In Rio de Janeiro the carnival parade takes place in the Sambadrome. There are two groups of Samba schools: the access group (second and third division) and the special group (top-tier schools). In the Saturday right after carnival competition results are released, Champions from the two groups go on parade again to celebrate.

 

Since the MSB 2018 date was set in the week after Carnival in Rio, we invite you to come a day earlier to join us for a pre-symposium activity: to watch the Champion’s Parade of Rio Samba Schools on Feb. 17, 2018 (approx. 6h event; six samba schools will parade in sequence: the sixth place winner will parade at 10:00 p.m. on Feb 17 and the first place winner parades at 3:25 a.m. on Feb 18; the event ends at app. 4:30 a.m. on Feb 18).

Description of the Carnival Champion’s Parade ticket: US$ 550 per person

It includes:

  • transportation from the symposium venue to the carnival suite located at the heart of the Sambodrome (Avenue Sapucaí - Sector 6)
  • the carnival suite is a shared cabin, it accommodates up to 1000 people in a very spacious area (1500 m2) with a privileged view of the avenue.

At the carnival suite:

  • free service from a 3-star Michelin restaurant (Laguiole)
  • open bar
  • tables and couches are available
  • small rooms for relaxing are available (espaço beleza & espaço Zen)
  • performance shows at the intervals of the Samba Schools Parade

A limited number of spots were reserved in the carnival suite. Register immediately to guarantee your spot. 

CURIOSITIES (CARNIVAL DICTIONARY)

  • master of cerimonies (mestre de cerimônias)
  • flag bearer (porta-bandeira)
  • Baianas (as baianas)
  • drum section (ala da bateria)
  • drum section queen (rainha da bateria)
  • floats (carros alegóricos)
  • revelers or paraders (participantes)
  • audience or spectators (publico que assiste)
  • bleachers (arquibancadas)
  • suite/cabin (camarote)
  • hovels (barracão)
  • rehersals (ensaios)
  • costumes (fantasia)
  • carnival blocks (blocos de carnival)
  • street carnival (carnival de rua)
  • beer vendors (vendedor de cerveja)
  • T-shirt hawkers (vendedores de camisetas)
  • makeshift barbecue stands (barraca de churrasquinho)

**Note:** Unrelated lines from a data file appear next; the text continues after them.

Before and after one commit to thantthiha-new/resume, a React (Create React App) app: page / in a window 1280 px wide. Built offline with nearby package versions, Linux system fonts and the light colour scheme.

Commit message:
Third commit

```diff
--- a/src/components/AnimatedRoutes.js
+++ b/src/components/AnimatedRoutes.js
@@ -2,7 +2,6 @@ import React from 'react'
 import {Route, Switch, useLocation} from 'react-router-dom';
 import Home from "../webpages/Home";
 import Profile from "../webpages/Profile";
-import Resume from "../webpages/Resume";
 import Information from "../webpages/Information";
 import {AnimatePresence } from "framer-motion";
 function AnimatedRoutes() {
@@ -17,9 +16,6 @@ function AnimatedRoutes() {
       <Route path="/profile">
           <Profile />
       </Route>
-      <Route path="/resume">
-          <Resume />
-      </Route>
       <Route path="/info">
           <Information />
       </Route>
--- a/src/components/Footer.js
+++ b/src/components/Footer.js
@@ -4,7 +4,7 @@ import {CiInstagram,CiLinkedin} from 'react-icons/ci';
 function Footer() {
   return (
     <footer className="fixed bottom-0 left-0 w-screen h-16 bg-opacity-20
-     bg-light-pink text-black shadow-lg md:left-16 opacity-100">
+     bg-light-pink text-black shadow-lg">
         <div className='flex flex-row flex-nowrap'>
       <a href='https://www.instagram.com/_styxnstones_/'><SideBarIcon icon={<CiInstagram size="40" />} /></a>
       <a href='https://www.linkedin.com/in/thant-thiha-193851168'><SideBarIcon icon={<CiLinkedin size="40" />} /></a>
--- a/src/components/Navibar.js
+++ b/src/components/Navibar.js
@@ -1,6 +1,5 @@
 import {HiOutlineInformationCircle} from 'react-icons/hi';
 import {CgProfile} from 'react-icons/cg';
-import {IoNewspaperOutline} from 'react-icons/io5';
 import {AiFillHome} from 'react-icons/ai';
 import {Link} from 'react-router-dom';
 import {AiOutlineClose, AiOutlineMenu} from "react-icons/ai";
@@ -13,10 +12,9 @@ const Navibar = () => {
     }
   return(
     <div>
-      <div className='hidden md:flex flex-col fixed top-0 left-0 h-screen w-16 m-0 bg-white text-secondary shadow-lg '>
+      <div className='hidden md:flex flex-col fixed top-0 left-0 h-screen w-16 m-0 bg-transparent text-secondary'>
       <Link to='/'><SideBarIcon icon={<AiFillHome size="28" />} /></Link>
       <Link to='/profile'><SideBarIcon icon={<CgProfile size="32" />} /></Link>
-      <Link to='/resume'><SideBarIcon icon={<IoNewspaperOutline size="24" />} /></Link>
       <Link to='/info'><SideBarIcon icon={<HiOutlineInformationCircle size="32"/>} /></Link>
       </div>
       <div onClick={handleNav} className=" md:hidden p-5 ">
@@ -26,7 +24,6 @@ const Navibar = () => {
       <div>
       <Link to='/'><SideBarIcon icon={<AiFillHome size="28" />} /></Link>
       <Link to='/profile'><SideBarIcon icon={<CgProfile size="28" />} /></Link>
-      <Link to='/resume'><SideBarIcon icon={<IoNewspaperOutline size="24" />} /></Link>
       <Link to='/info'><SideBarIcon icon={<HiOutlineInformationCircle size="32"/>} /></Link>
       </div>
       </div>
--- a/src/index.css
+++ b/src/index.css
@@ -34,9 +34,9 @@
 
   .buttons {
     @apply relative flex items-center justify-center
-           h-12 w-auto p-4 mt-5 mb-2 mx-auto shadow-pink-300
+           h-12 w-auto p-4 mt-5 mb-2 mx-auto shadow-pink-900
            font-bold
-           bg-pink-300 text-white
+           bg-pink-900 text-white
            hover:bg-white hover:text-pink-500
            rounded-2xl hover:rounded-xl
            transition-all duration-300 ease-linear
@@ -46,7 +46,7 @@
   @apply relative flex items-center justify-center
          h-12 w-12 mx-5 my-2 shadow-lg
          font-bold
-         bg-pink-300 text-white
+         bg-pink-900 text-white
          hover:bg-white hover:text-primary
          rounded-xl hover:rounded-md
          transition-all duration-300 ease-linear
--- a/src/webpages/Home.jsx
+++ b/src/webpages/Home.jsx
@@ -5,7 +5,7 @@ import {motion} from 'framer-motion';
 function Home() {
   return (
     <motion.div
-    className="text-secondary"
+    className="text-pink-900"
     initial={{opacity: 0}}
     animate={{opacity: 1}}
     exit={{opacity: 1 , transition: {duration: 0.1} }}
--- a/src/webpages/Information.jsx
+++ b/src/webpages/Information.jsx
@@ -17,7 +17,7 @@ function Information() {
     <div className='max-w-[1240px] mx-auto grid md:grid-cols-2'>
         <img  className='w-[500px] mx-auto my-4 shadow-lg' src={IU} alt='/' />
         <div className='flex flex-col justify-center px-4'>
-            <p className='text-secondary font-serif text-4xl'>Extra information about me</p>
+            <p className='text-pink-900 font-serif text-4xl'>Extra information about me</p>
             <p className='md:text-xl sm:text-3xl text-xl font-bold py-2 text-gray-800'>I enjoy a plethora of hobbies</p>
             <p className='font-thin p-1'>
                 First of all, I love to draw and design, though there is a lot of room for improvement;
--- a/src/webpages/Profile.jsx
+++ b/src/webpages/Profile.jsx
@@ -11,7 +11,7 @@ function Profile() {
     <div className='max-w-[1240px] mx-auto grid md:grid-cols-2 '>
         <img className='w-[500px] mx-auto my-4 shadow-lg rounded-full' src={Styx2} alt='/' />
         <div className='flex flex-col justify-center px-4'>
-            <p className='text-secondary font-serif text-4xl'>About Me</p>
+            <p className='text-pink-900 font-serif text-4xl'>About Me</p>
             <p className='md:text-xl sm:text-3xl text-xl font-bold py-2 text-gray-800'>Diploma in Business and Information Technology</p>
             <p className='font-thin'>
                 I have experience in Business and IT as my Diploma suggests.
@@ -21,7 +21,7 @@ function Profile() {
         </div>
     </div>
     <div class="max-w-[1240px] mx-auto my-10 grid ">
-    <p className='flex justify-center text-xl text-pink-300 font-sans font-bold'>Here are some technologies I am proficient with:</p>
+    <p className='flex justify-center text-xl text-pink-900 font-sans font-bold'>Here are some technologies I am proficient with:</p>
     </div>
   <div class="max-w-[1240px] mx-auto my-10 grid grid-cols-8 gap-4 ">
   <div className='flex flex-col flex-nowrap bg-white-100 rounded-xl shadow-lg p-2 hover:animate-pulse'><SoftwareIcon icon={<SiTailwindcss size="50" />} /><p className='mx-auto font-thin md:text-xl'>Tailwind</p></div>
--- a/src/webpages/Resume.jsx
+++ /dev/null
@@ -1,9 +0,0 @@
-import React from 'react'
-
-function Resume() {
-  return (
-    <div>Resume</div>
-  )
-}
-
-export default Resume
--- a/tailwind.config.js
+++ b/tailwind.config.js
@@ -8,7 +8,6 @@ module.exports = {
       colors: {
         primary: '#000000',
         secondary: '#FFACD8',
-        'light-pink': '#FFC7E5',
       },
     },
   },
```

 More details and illustrations about the Carnival can be found in a brochure on the download page here (in Portugese language)

Adapted from:
http://www.foliatropical.com.br/folia/ 
https://en.wikipedia.org/wiki/Brazilian_Carnival 
https://www.inglesnapontadalingua.com.br/2011/02/falando-sobre-o-carnaval-em-ingles.html